== WHAT THE TASK ASKS ==
The records below hold pictures; please leave those out and retype the rest exactly.

== SOURCE INFORMATION ==
----

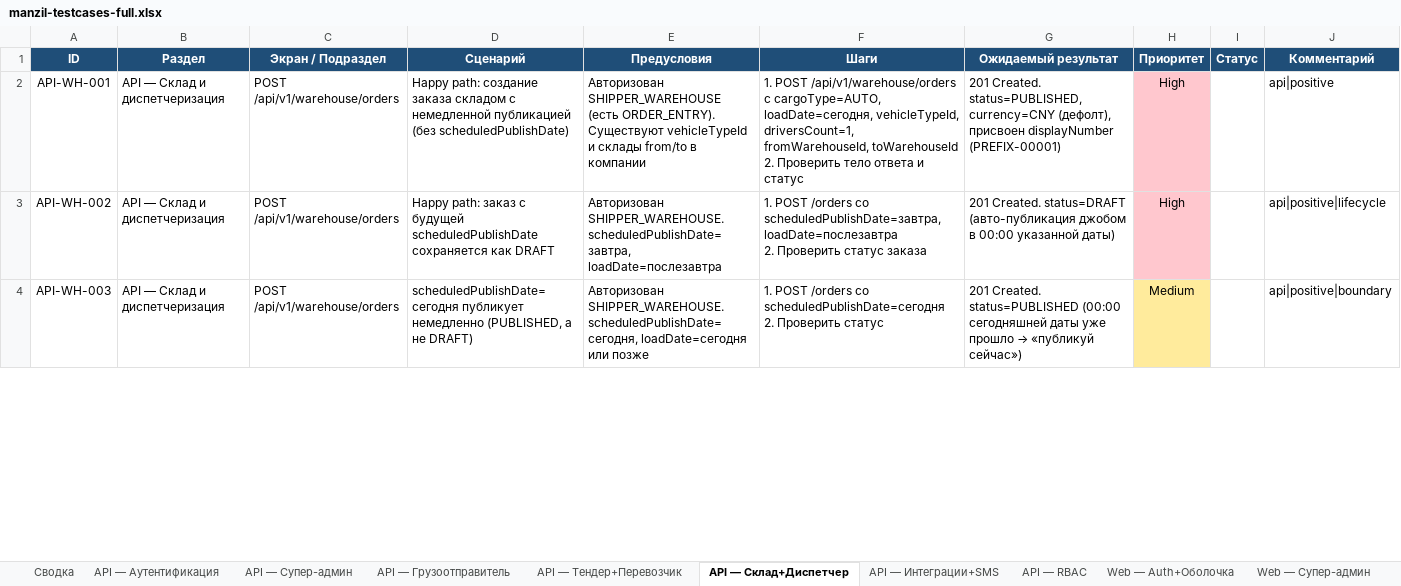
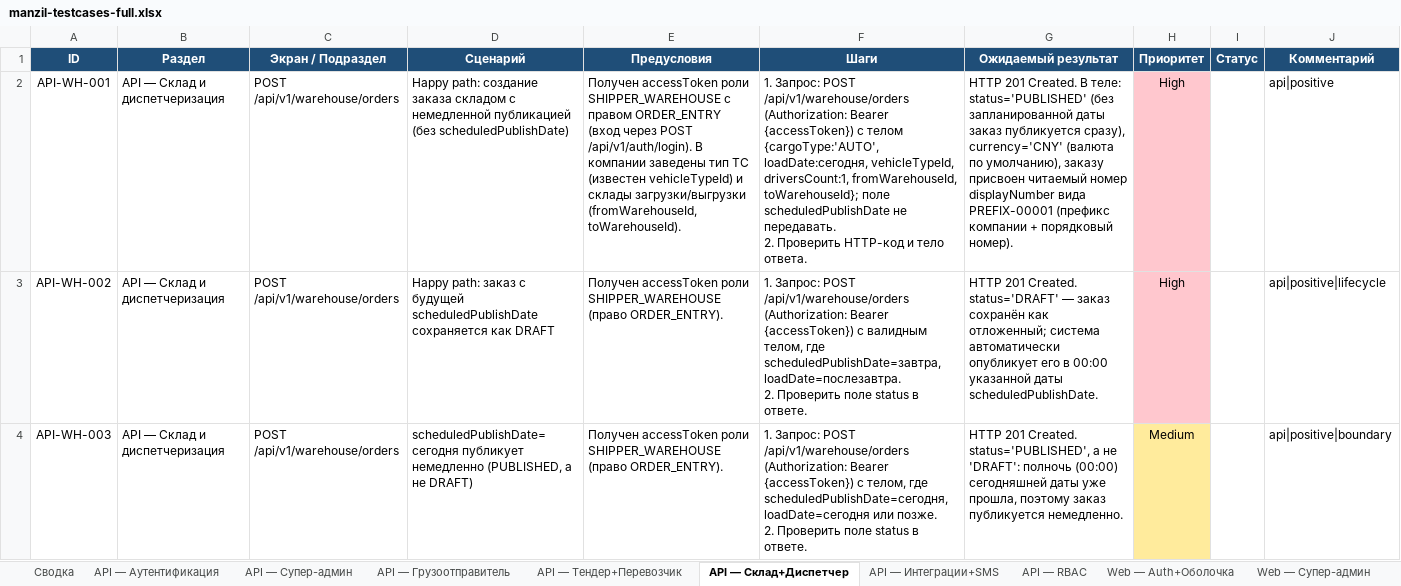
Before and after one commit to NawrizbekBegimbaev/manzil_autotest, an Excel workbook: docs/testcases/manzil-testcases-full.xlsx, sheet API — Склад+Диспетчер, drawn as a sheet; only a part is shown; values as stored, in another font and other column widths than the file's, no borders; ↵ is a line break in a cell; the diff covers the shown part only; the diff names each change by its address in the sheet, - before the commit and + after, or states it on an @@ line.

```diff
--- a/docs/testcases/manzil-testcases-full.xlsx (sheet API — Склад+Диспетчер)
+++ b/docs/testcases/manzil-testcases-full.xlsx (sheet API — Склад+Диспетчер)
-E2 (Предусловия): Авторизован SHIPPER_WAREHOUSE (есть ORDER_ENTRY). Существуют vehicleTypeId и склады from/to в компании
+E2 (Предусловия): Получен accessToken роли SHIPPER_WAREHOUSE с правом ORDER_ENTRY (вход через POST /api/v1/auth/login). В компании заведены тип ТС (известен vehicleTypeId) и склады загрузки/выгрузки (fromWarehouseId, toWarehouseId).
-F2 (Шаги): 1. POST /api/v1/warehouse/orders с cargoType=AUTO, loadDate=сегодня, vehicleTypeId, driversCount=1, fromWarehouseId, toWarehouseId ↵ 2. Проверить тело ответа и статус
+F2 (Шаги): 1. Запрос: POST /api/v1/warehouse/orders (Authorization: Bearer {accessToken}) с телом {cargoType:'AUTO', loadDate:сегодня, vehicleTypeId, driversCount:1, fromWarehouseId, toWarehouseId}; поле scheduledPublishDate не передавать. ↵ 2. Проверить HTTP-код и тело ответа.
-G2 (Ожидаемый результат): 201 Created. status=PUBLISHED, currency=CNY (дефолт), присвоен displayNumber (PREFIX-00001)
+G2 (Ожидаемый результат): HTTP 201 Created. В теле: status='PUBLISHED' (без запланированной даты заказ публикуется сразу), currency='CNY' (валюта по умолчанию), заказу присвоен читаемый номер displayNumber вида PREFIX-00001 (префикс компании + порядковый номер).
-E3 (Предусловия): Авторизован SHIPPER_WAREHOUSE. scheduledPublishDate=завтра, loadDate=послезавтра
+E3 (Предусловия): Получен accessToken роли SHIPPER_WAREHOUSE (право ORDER_ENTRY).
-F3 (Шаги): 1. POST /orders со scheduledPublishDate=завтра, loadDate=послезавтра ↵ 2. Проверить статус заказа
+F3 (Шаги): 1. Запрос: POST /api/v1/warehouse/orders (Authorization: Bearer {accessToken}) с валидным телом, где scheduledPublishDate=завтра, loadDate=послезавтра. ↵ 2. Проверить поле status в ответе.
-G3 (Ожидаемый результат): 201 Created. status=DRAFT (авто-публикация джобом в 00:00 указанной даты)
+G3 (Ожидаемый результат): HTTP 201 Created. status='DRAFT' — заказ сохранён как отложенный; система автоматически опубликует его в 00:00 указанной даты scheduledPublishDate.
-E4 (Предусловия): Авторизован SHIPPER_WAREHOUSE. scheduledPublishDate=сегодня, loadDate=сегодня или позже
+E4 (Предусловия): Получен accessToken роли SHIPPER_WAREHOUSE (право ORDER_ENTRY).
-F4 (Шаги): 1. POST /orders со scheduledPublishDate=сегодня ↵ 2. Проверить статус
+F4 (Шаги): 1. Запрос: POST /api/v1/warehouse/orders (Authorization: Bearer {accessToken}) с телом, где scheduledPublishDate=сегодня, loadDate=сегодня или позже. ↵ 2. Проверить поле status в ответе.
@@ G4 (Ожидаемый результат): 201 Created. status=PUBLISHED (00:00 сегодняшней даты уже прошло → «публикуй сейчас») → HTTP 201 Created. status='PUBLISHED', а не 'DRAFT': полночь (00:00) сегодняшней даты уже прошла, поэтому заказ публикуется немедленно. @@
```
Also changed, not shown: 410 edited cells elsewhere in this sheet, sheet API — Грузоотправитель, sheet API — Супер-админ, sheet API — Тендер+Перевозчик, sheet API — Интеграции+SMS, sheet API — Аутентификация, sheet Web — Грузоотправитель, 8 more sheets, docs/testcases/manzil-api-testcases.xlsx, docs/testcases/manzil-mobile-testcases.xlsx, 15 other files.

----

== YOUR RESPONSE ==
Before and after one commit to NawrizbekBegimbaev/manzil_autotest, an Excel workbook: docs/testcases/manzil-testcases-full.xlsx, sheet API — Склад+Диспетчер, drawn as a sheet; only a part is shown; values as stored, in another font and other column widths than the file's, no borders; ↵ is a line break in a cell; the diff covers the shown part only; the diff names each change by its address in the sheet, - before the commit and + after, or states it on an @@ line.

```diff
--- a/docs/testcases/manzil-testcases-full.xlsx (sheet API — Склад+Диспетчер)
+++ b/docs/testcases/manzil-testcases-full.xlsx (sheet API — Склад+Диспетчер)
-E2 (Предусловия): Авторизован SHIPPER_WAREHOUSE (есть ORDER_ENTRY). Существуют vehicleTypeId и склады from/to в компании
+E2 (Предусловия): Получен accessToken роли SHIPPER_WAREHOUSE с правом ORDER_ENTRY (вход через POST /api/v1/auth/login). В компании заведены тип ТС (известен vehicleTypeId) и склады загрузки/выгрузки (fromWarehouseId, toWarehouseId).
-F2 (Шаги): 1. POST /api/v1/warehouse/orders с cargoType=AUTO, loadDate=сегодня, vehicleTypeId, driversCount=1, fromWarehouseId, toWarehouseId ↵ 2. Проверить тело ответа и статус
+F2 (Шаги): 1. Запрос: POST /api/v1/warehouse/orders (Authorization: Bearer {accessToken}) с телом {cargoType:'AUTO', loadDate:сегодня, vehicleTypeId, driversCount:1, fromWarehouseId, toWarehouseId}; поле scheduledPublishDate не передавать. ↵ 2. Проверить HTTP-код и тело ответа.
-G2 (Ожидаемый результат): 201 Created. status=PUBLISHED, currency=CNY (дефолт), присвоен displayNumber (PREFIX-00001)
+G2 (Ожидаемый результат): HTTP 201 Created. В теле: status='PUBLISHED' (без запланированной даты заказ публикуется сразу), currency='CNY' (валюта по умолчанию), заказу присвоен читаемый номер displayNumber вида PREFIX-00001 (префикс компании + порядковый номер).
-E3 (Предусловия): Авторизован SHIPPER_WAREHOUSE. scheduledPublishDate=завтра, loadDate=послезавтра
+E3 (Предусловия): Получен accessToken роли SHIPPER_WAREHOUSE (право ORDER_ENTRY).
-F3 (Шаги): 1. POST /orders со scheduledPublishDate=завтра, loadDate=послезавтра ↵ 2. Проверить статус заказа
+F3 (Шаги): 1. Запрос: POST /api/v1/warehouse/orders (Authorization: Bearer {accessToken}) с валидным телом, где scheduledPublishDate=завтра, loadDate=послезавтра. ↵ 2. Проверить поле status в ответе.
-G3 (Ожидаемый результат): 201 Created. status=DRAFT (авто-публикация джобом в 00:00 указанной даты)
+G3 (Ожидаемый результат): HTTP 201 Created. status='DRAFT' — заказ сохранён как отложенный; система автоматически опубликует его в 00:00 указанной даты scheduledPublishDate.
-E4 (Предусловия): Авторизован SHIPPER_WAREHOUSE. scheduledPublishDate=сегодня, loadDate=сегодня или позже
+E4 (Предусловия): Получен accessToken роли SHIPPER_WAREHOUSE (право ORDER_ENTRY).
-F4 (Шаги): 1. POST /orders со scheduledPublishDate=сегодня ↵ 2. Проверить статус
+F4 (Шаги): 1. Запрос: POST /api/v1/warehouse/orders (Authorization: Bearer {accessToken}) с телом, где scheduledPublishDate=сегодня, loadDate=сегодня или позже. ↵ 2. Проверить поле status в ответе.
@@ G4 (Ожидаемый результат): 201 Created. status=PUBLISHED (00:00 сегодняшней даты уже прошло → «публикуй сейчас») → HTTP 201 Created. status='PUBLISHED', а не 'DRAFT': полночь (00:00) сегодняшней даты уже прошла, поэтому заказ публикуется немедленно. @@
```
Also changed, not shown: 410 edited cells elsewhere in this sheet, sheet API — Грузоотправитель, sheet API — Супер-админ, sheet API — Тендер+Перевозчик, sheet API — Интеграции+SMS, sheet API — Аутентификация, sheet Web — Грузоотправитель, 8 more sheets, docs/testcases/manzil-api-testcases.xlsx, docs/testcases/manzil-mobile-testcases.xlsx, 15 other files.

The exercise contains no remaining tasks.